> **Stored records**
★ ★ ★ ★ ★ ★ ★

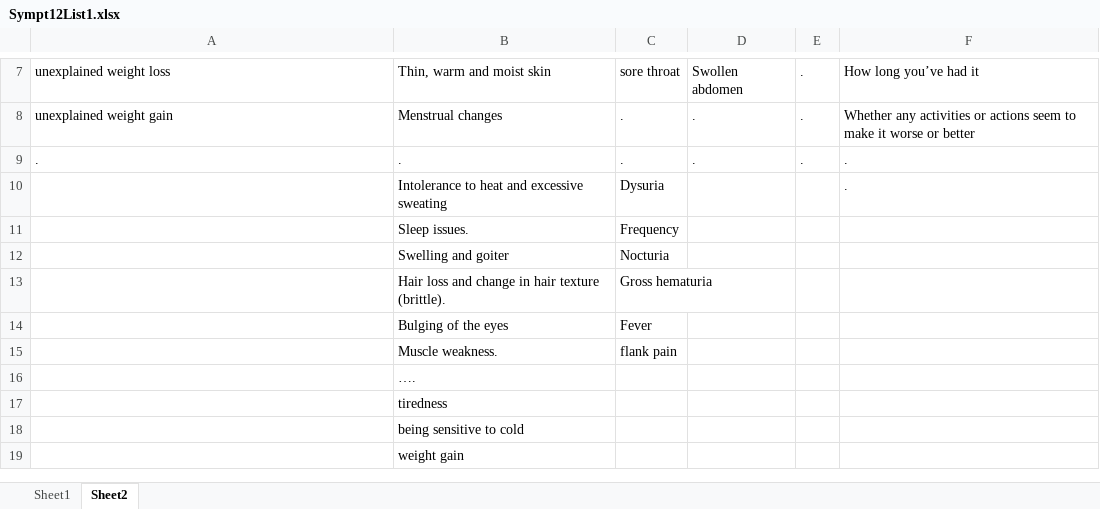
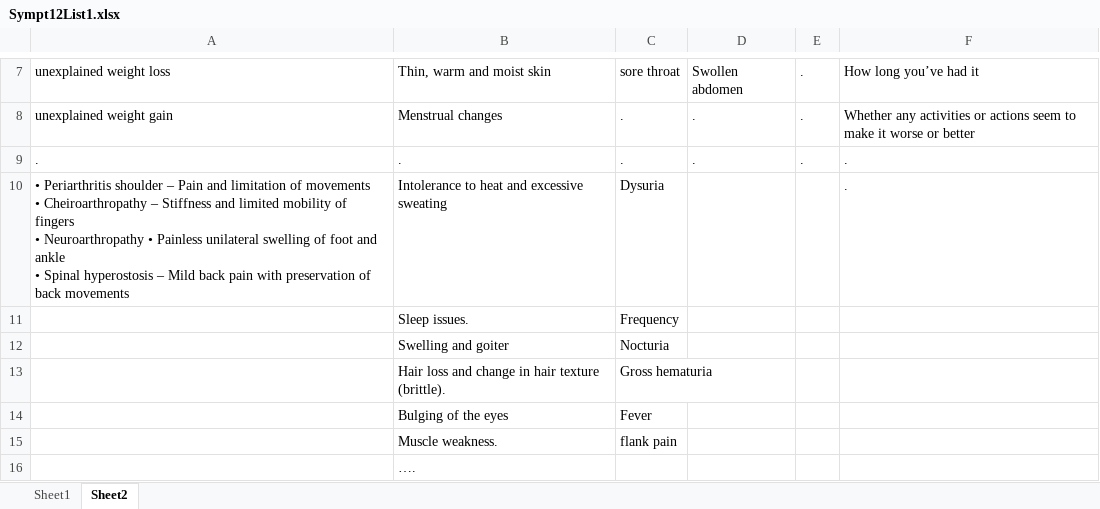
Before and after one commit to MigoJJ/VioletBlue, an Excel workbook: src/je/panse/doro/aeternum/dataxlsx/Sympt12List1.xlsx, sheet Sheet2, drawn as a sheet; only a part is shown, gaps mark what is left out; the shorter side is filled out with more unchanged rows; values as stored, in another font and other column widths than the file's, no borders; ↵ is a line break in a cell; the diff names each change by its address in the sheet, - before the commit and + after, or states it on an @@ line.

```diff
--- a/src/je/panse/doro/aeternum/dataxlsx/Sympt12List1.xlsx (sheet Sheet2)
+++ b/src/je/panse/doro/aeternum/dataxlsx/Sympt12List1.xlsx (sheet Sheet2)
-A10: (empty)
+A10: • Periarthritis shoulder – Pain and limitation of movements ↵ • Cheiroarthropathy – Stiffness and limited mobility of fingers ↵ • Neuroarthropathy • Painless unilateral swelling of foot and ankle ↵ • Spinal hyperostosis – Mild back pain with preservation of back movements
```
Also changed, not shown: src/je/panse/doro/aeternum/dataxlsx/AtypicalChestPain.xlsx, 5 other files.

★ ★ ★ ★ ★ ★ ★

> **Task description**
Output a faithful copy of the data, with each picture left out.

> **Task response**
Before and after one commit to MigoJJ/VioletBlue, an Excel workbook: src/je/panse/doro/aeternum/dataxlsx/Sympt12List1.xlsx, sheet Sheet2, drawn as a sheet; only a part is shown, gaps mark what is left out; the shorter side is filled out with more unchanged rows; values as stored, in another font and other column widths than the file's, no borders; ↵ is a line break in a cell; the diff names each change by its address in the sheet, - before the commit and + after, or states it on an @@ line.

```diff
--- a/src/je/panse/doro/aeternum/dataxlsx/Sympt12List1.xlsx (sheet Sheet2)
+++ b/src/je/panse/doro/aeternum/dataxlsx/Sympt12List1.xlsx (sheet Sheet2)
-A10: (empty)
+A10: • Periarthritis shoulder – Pain and limitation of movements ↵ • Cheiroarthropathy – Stiffness and limited mobility of fingers ↵ • Neuroarthropathy • Painless unilateral swelling of foot and ankle ↵ • Spinal hyperostosis – Mild back pain with preservation of back movements
```
Also changed, not shown: src/je/panse/doro/aeternum/dataxlsx/AtypicalChestPain.xlsx, 5 other files.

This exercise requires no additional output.